(Record set Opens)

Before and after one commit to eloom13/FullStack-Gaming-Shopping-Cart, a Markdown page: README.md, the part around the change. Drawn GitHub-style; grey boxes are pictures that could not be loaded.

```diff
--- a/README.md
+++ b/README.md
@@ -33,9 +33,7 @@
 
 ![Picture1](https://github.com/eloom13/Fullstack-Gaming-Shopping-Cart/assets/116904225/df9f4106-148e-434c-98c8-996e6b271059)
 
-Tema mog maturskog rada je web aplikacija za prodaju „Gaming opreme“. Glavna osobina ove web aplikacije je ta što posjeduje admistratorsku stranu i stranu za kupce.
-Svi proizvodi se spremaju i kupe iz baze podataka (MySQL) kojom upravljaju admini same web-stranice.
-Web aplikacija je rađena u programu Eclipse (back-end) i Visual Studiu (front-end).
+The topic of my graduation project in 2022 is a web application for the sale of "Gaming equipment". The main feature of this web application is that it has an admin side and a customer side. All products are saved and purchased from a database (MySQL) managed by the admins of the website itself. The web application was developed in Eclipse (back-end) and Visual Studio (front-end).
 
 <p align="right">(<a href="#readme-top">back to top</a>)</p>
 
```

(Record set Closes)
(Record set Opens)

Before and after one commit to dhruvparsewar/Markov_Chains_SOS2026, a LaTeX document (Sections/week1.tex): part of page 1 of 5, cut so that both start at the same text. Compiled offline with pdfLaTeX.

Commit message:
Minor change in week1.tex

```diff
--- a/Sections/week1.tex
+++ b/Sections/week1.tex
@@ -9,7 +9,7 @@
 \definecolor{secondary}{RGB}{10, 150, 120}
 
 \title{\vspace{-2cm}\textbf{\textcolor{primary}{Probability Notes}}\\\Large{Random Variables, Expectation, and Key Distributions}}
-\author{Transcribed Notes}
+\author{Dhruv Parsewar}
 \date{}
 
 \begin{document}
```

(Record set Closes)
(Record set Opens)

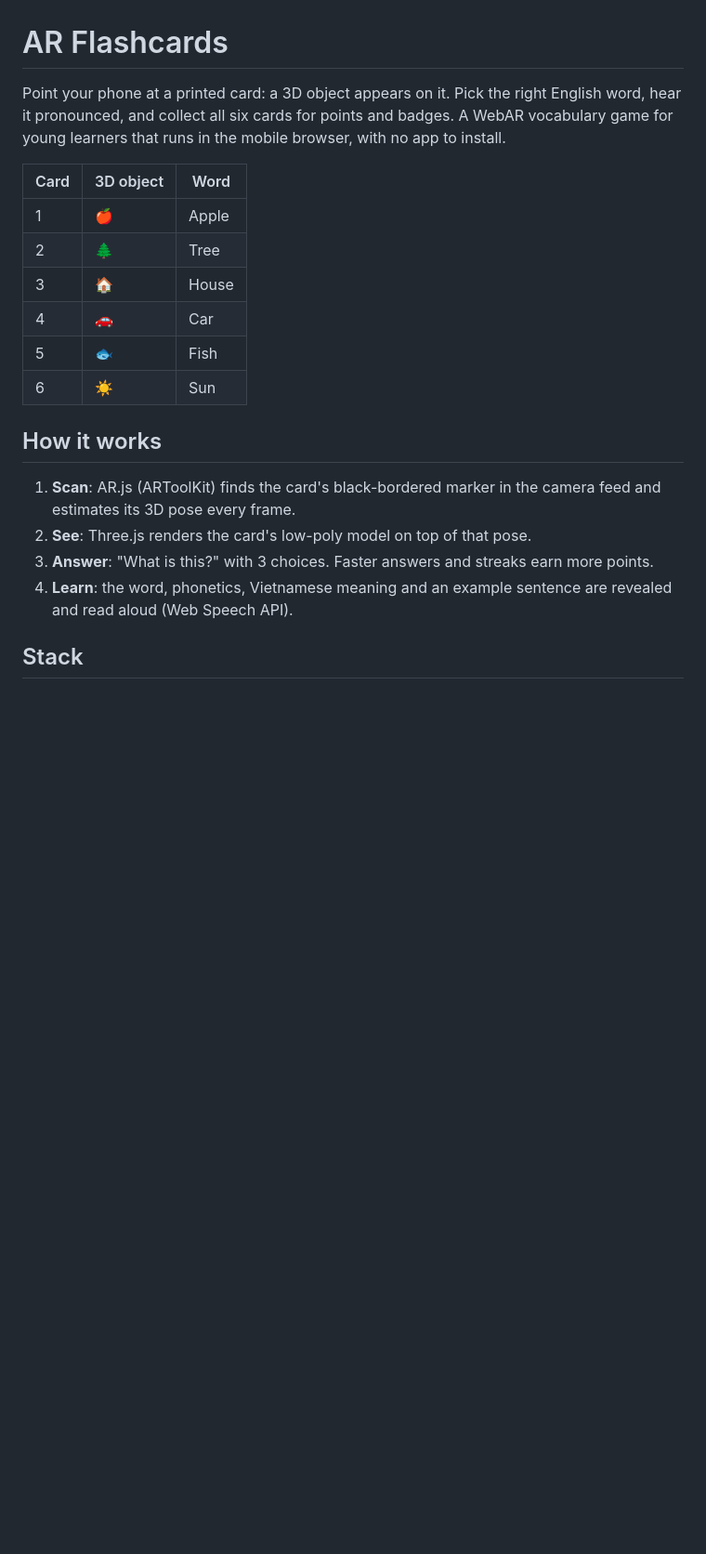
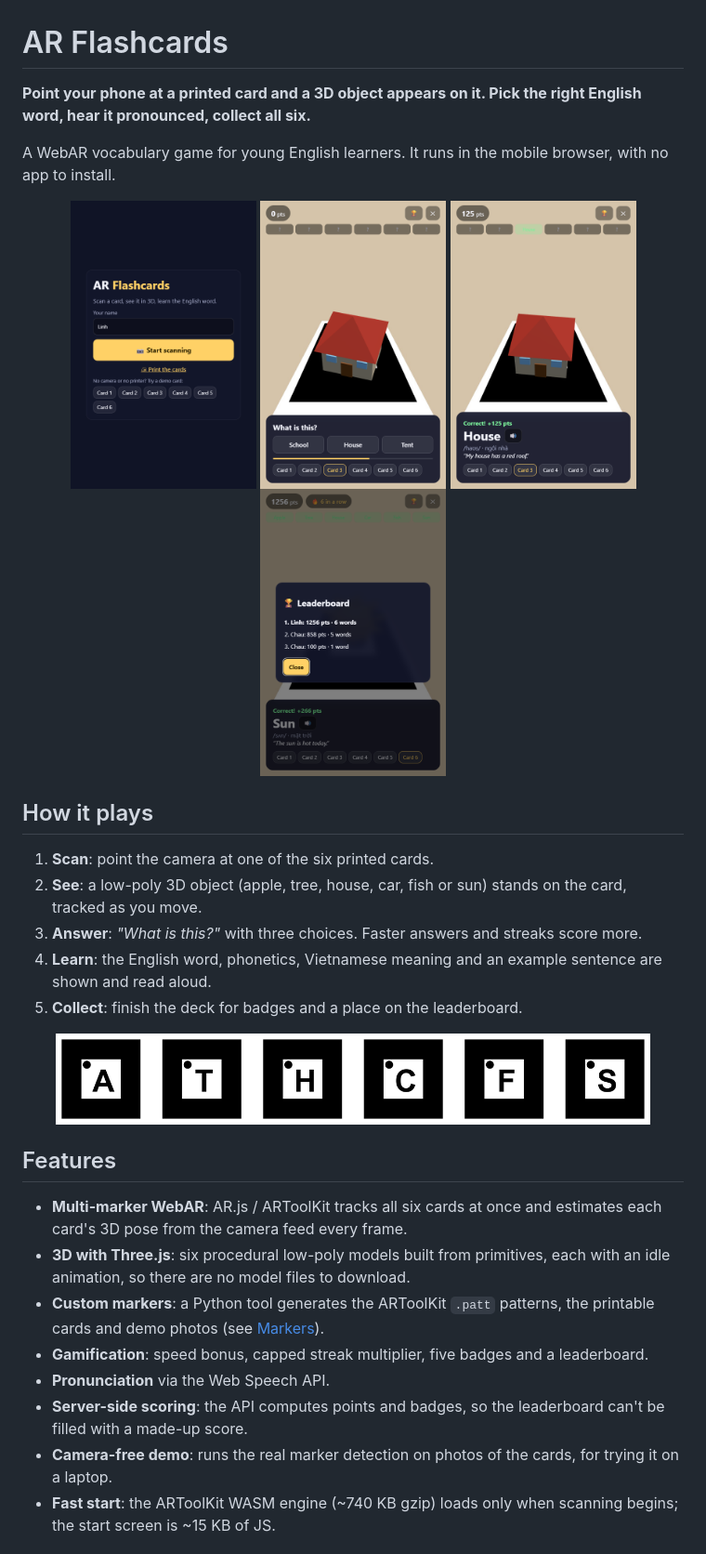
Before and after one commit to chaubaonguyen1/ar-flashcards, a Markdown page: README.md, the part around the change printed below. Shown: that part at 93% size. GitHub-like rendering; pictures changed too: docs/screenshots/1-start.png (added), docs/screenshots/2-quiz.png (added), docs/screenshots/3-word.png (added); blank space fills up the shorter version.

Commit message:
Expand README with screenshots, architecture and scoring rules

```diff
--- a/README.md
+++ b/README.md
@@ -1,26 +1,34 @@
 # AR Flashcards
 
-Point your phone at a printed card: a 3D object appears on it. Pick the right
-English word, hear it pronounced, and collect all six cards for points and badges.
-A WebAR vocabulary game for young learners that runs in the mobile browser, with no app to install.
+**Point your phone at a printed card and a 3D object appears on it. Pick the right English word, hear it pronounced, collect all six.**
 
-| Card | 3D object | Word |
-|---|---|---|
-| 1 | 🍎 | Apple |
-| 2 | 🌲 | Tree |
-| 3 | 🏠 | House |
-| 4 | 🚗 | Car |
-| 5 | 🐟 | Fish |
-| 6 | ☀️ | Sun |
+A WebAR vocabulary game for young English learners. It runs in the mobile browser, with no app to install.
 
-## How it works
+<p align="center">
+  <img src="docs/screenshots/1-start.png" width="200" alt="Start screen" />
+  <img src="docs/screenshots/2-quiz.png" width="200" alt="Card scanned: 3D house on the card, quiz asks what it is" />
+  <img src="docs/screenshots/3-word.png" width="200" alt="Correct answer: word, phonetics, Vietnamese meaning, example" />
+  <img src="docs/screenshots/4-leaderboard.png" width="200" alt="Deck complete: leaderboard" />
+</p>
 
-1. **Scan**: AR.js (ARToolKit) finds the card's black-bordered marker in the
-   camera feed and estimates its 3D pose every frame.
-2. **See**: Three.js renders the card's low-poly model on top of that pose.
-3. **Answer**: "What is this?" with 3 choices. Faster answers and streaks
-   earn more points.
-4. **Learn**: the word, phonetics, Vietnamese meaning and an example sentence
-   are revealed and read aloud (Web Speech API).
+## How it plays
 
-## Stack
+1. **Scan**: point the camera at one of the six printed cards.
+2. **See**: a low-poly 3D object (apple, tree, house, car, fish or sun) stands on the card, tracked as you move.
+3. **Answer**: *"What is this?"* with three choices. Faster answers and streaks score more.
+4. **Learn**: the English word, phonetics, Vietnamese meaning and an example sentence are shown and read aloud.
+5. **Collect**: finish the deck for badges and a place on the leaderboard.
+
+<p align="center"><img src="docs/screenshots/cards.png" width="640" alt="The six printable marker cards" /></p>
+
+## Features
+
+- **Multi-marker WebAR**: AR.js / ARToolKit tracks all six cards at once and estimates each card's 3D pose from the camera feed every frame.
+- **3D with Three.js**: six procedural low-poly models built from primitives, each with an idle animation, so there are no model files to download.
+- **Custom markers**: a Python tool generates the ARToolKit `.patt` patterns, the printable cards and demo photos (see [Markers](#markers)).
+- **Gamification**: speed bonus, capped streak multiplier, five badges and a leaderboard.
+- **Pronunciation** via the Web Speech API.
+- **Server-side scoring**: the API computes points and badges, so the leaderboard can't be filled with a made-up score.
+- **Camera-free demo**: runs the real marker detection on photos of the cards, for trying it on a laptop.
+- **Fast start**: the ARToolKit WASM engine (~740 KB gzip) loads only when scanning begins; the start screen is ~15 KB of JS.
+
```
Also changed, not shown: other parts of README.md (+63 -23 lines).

(Record set Closes)

▶ _Task_
Only the number is wanted: count the lines of the records that hold the word "phonetics".

▶ _Answer box_
3